— Directions for this task —
Scan the listing for "Windows" and copy out each line that has it.

— Provided material —
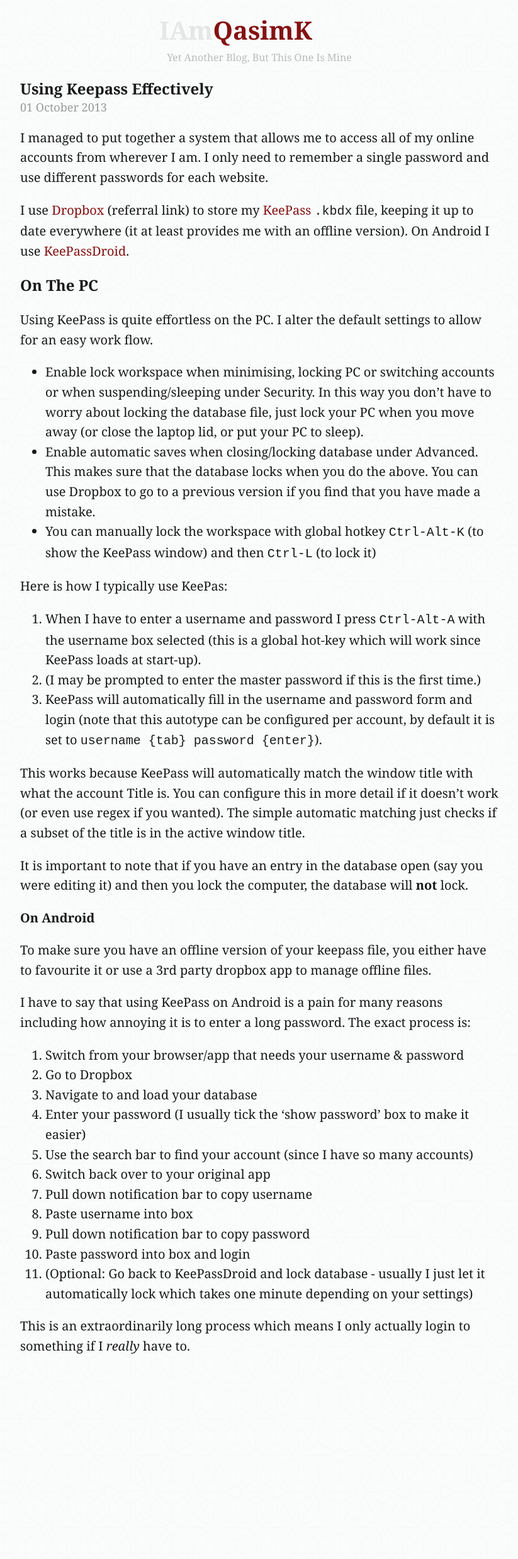
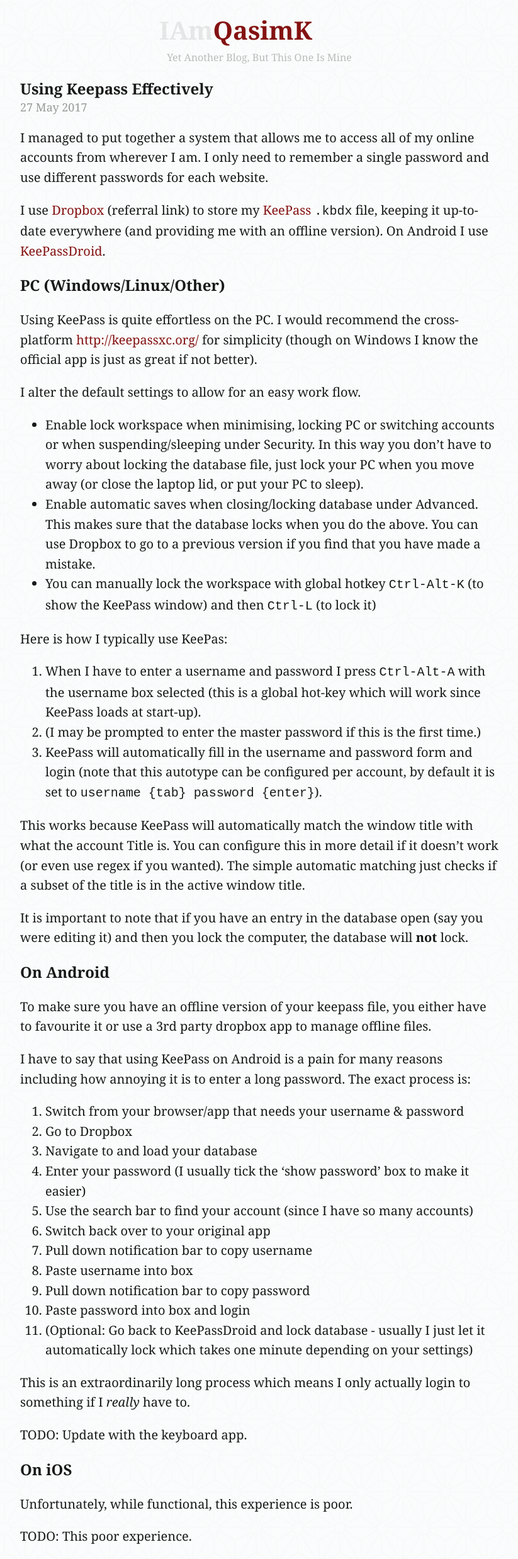
Before and after one commit to QasimK/qasimk.github.io, a Jekyll site: the page built from _posts/2013-10-01-using-keepass-effectively.md, in a window 1280 px wide. Shown: the whole page at 63% size, without its empty margins (228-1051 px from the left). Built offline with Jekyll 4.4.1, drawn with Linux system fonts in a browser that asks for light colours; before the commit the page ends 2174 px from its top, so only the background shows below that.

Commit message:
Minor improvements everywhere

```diff
--- a/_posts/2013-10-01-Using-Keepass-Effectively.md
+++ b/_posts/2013-10-01-using-keepass-effectively.md
@@ -1,16 +1,25 @@
 ---
 layout: post
-title: "Using Keepass Effectively"
-
+title:  "Using Keepass Effectively"
+tags:   apps workflow
+date:   2017-05-27
 ---
 
-I managed to put together a system that allows me to access all of my online accounts from wherever I am. I only need to remember a single password and use different passwords for each website.
+I managed to put together a system that allows me to access all of my online
+accounts from wherever I am. I only need to remember a single password and use
+different passwords for each website.
 
-I use [Dropbox][dropbox-refer] (referral link) to store my [KeePass][keepass] `.kbdx` file, keeping it up to date everywhere (it at least provides me with an offline version). On Android I use [KeePassDroid](keepassdroid).
+I use [Dropbox][dropbox-refer] (referral link) to store my [KeePass][keepass]
+`.kbdx` file, keeping it up-to-date everywhere (and providing me with an
+offline version). On Android I use [KeePassDroid](keepassdroid).
 
-# On The PC
+# PC (Windows/Linux/Other)
 
-Using KeePass is quite effortless on the PC. I alter the default settings to allow for an easy work flow.
+Using KeePass is quite effortless on the PC. I would recommend the
+cross-platform <http://keepassxc.org/> for simplicity (though on Windows I know
+the official app is just as great if not better).
+
+I alter the default settings to allow for an easy work flow.
 
 * Enable lock workspace when minimising, locking PC or switching accounts or when suspending/sleeping under Security. In this way you don't have to worry about locking the database file, just lock your PC when you move away (or close the laptop lid, or put your PC to sleep).
 * Enable automatic saves when closing/locking database under Advanced. This makes sure that the database locks when you do the above. You can use Dropbox to go to a previous version if you find that you have made a mistake.
@@ -26,7 +35,7 @@
 
 It is important to note that if you have an entry in the database open (say you were editing it) and then you lock the computer, the database will **not** lock.
 
-## On Android
+# On Android
 
 To make sure you have an offline version of your keepass file, you either have to favourite it or use a 3rd party dropbox app to manage offline files.
 
@@ -46,6 +55,14 @@
 
 This is an extraordinarily long process which means I only actually login to something if I *really* have to.
 
+TODO: Update with the keyboard app.
+
+# On iOS
+
+Unfortunately, while functional, this experience is poor.
+
+TODO: This poor experience.
+
 [keepass]: http://keepass.info/
 [dropbox-refer]: https://db.tt/WLuCPAW6
 [keepassdroid]: https://play.google.com/store/apps/details?id=com.android.keepass&hl=en_GB
--- a/_sass/themes/_light.sass
+++ b/_sass/themes/_light.sass
@@ -66,7 +66,7 @@
         font-size: 1.2em
 
     h2
-        font-size: 1em
+        font-size: 1.1em
 
 
 .nobreak
```
Also changed, not shown: README.md, _posts/2015-11-01-windows-8-opt-out.txt (renamed from _posts/2015-11-01-Windows-8-Opt-out.txt).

— Answer for the task —
+# PC (Windows/Linux/Other)
+cross-platform <http://keepassxc.org/> for simplicity (though on Windows I know
Also changed, not shown: README.md, _posts/2015-11-01-windows-8-opt-out.txt (renamed from _posts/2015-11-01-Windows-8-Opt-out.txt).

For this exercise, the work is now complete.